The Liz Cheneys, Mitt Romneys, and Adam Kinzingers of the GOP are certainly heroes for standing up to Trump and their party. It takes courage to stand in opposition to people with whom you’ve worked your entire political career. But they are also not blameless for where the GOP is today. The forces that surround and support Trump have been part of the party for generations and they ignored the racism and authoritarianism as long as it was in the background and not a threat to them. 

They stayed silent as the illiberal forces grew within the party. They rationalized that the perceived sins of the mainstream media justified Fox News and talk radio conditioning a large segment of their base to believe liars and reject facts. They supported Mitch McConnell as he rejected compromise as a governing principle and replaced it with obstructionism. 

Democrats certainly have their flaws and the left in this country has some illiberal tendencies of its own, but the party is still controlled by people who believe in the system of democracy and the principle of compromise. Republicans today are in thrall of authoritarian forces embodied by Donald Trump. 

While Trump may be their leader, the illiberal reactionaries who underpin him have been part of our political landscape forever. They were most recently beaten down in the wake of the Civil Rights Movement, but they never went away.

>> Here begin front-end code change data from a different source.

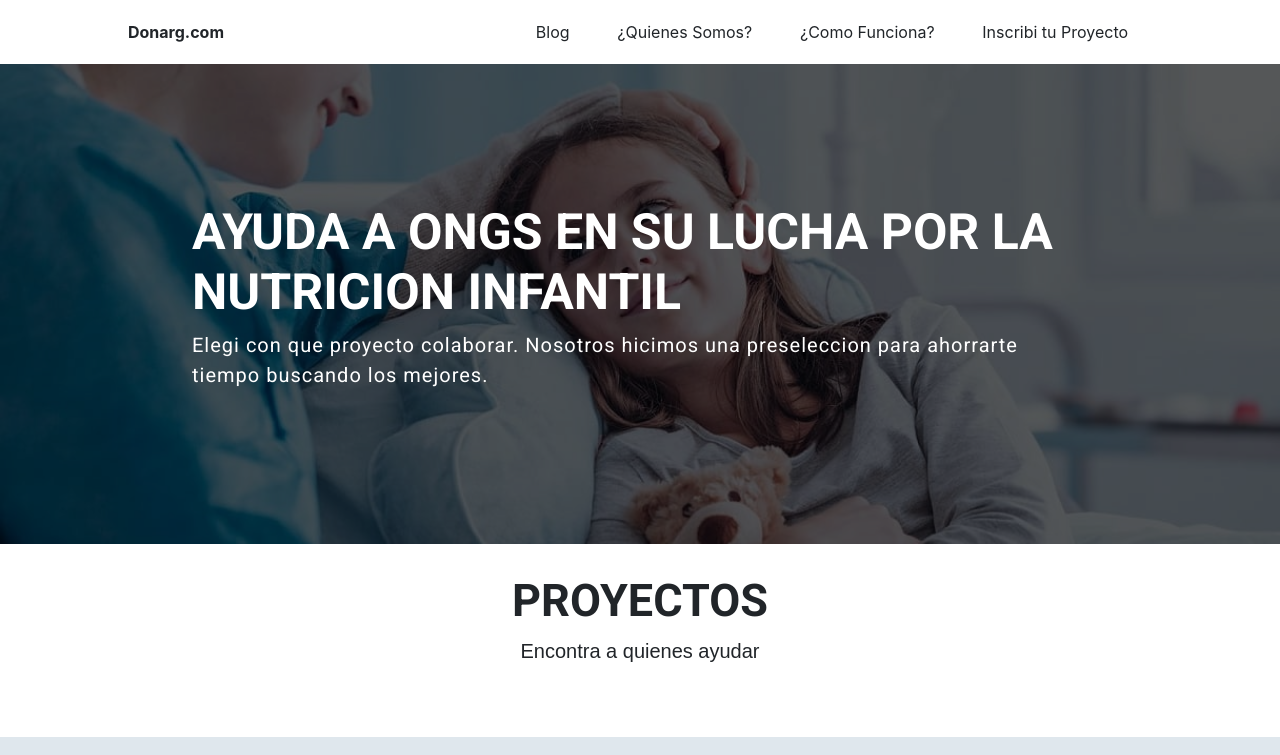
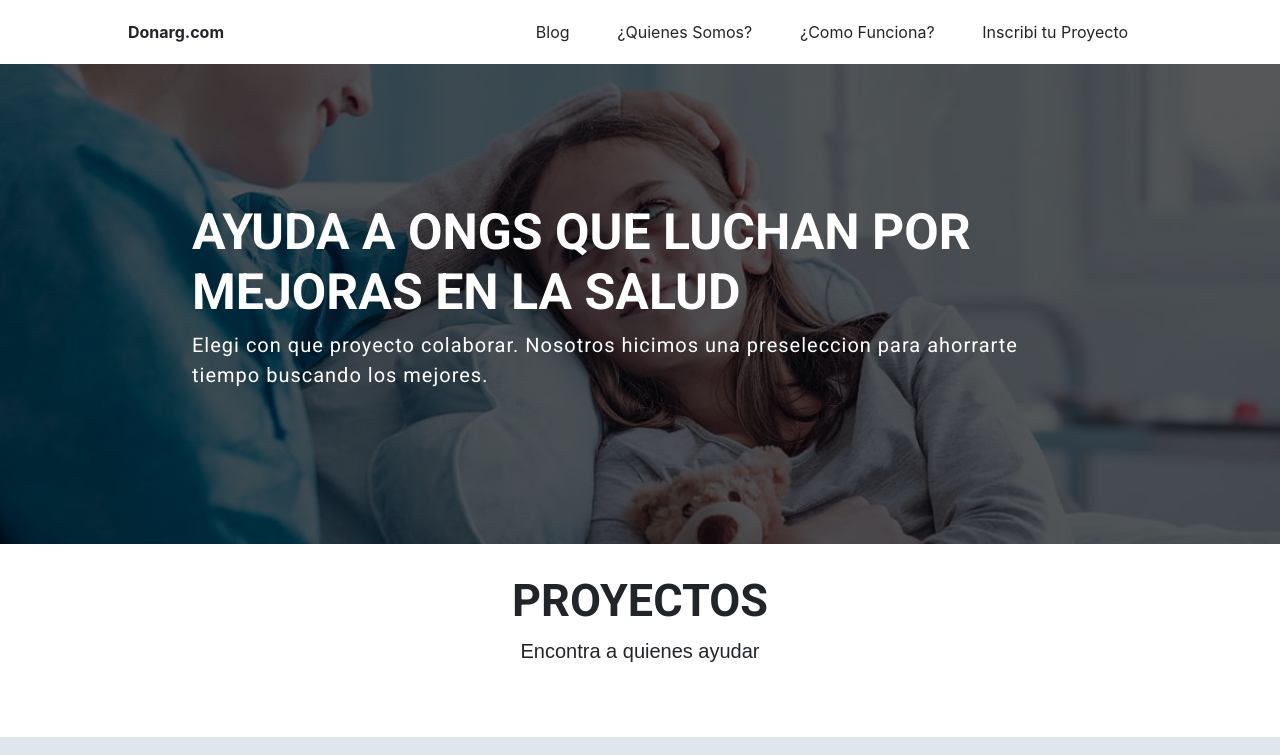
Before and after one commit to ferminrp/donarg.com, a plain HTML site: page categorias/salud.html in a window 1280 px wide. Shown: the top 755 px of the page. Drawn offline with nearby package versions, Linux system fonts and the light colour scheme; no server answers.

Commit message:
Arregle header copy en salud

```diff
--- a/categorias/salud.html
+++ b/categorias/salud.html
@@ -46,7 +46,7 @@
     <div style="background-image:url(../images/categorias/salud-grande.jpg)" id="hero">
         <div id="hero-overlay">
             <div class="hero-text">
-                <h1>AYUDA A ONGS EN SU LUCHA POR LA NUTRICION INFANTIL</h1>
+                <h1>AYUDA A ONGS QUE LUCHAN POR MEJORAS EN LA SALUD</h1>
                 <p>Elegi con que proyecto colaborar. Nosotros hicimos una preseleccion para ahorrarte tiempo buscando los mejores.</p>
             </div>
         </div>
```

They’ve risen to power because of the encouragement of Donald Trump and willful neglect of otherwise mainstream Republicans. After Cheney’s defeat, it’s clear that the former Reagan Republicans cannot save their party.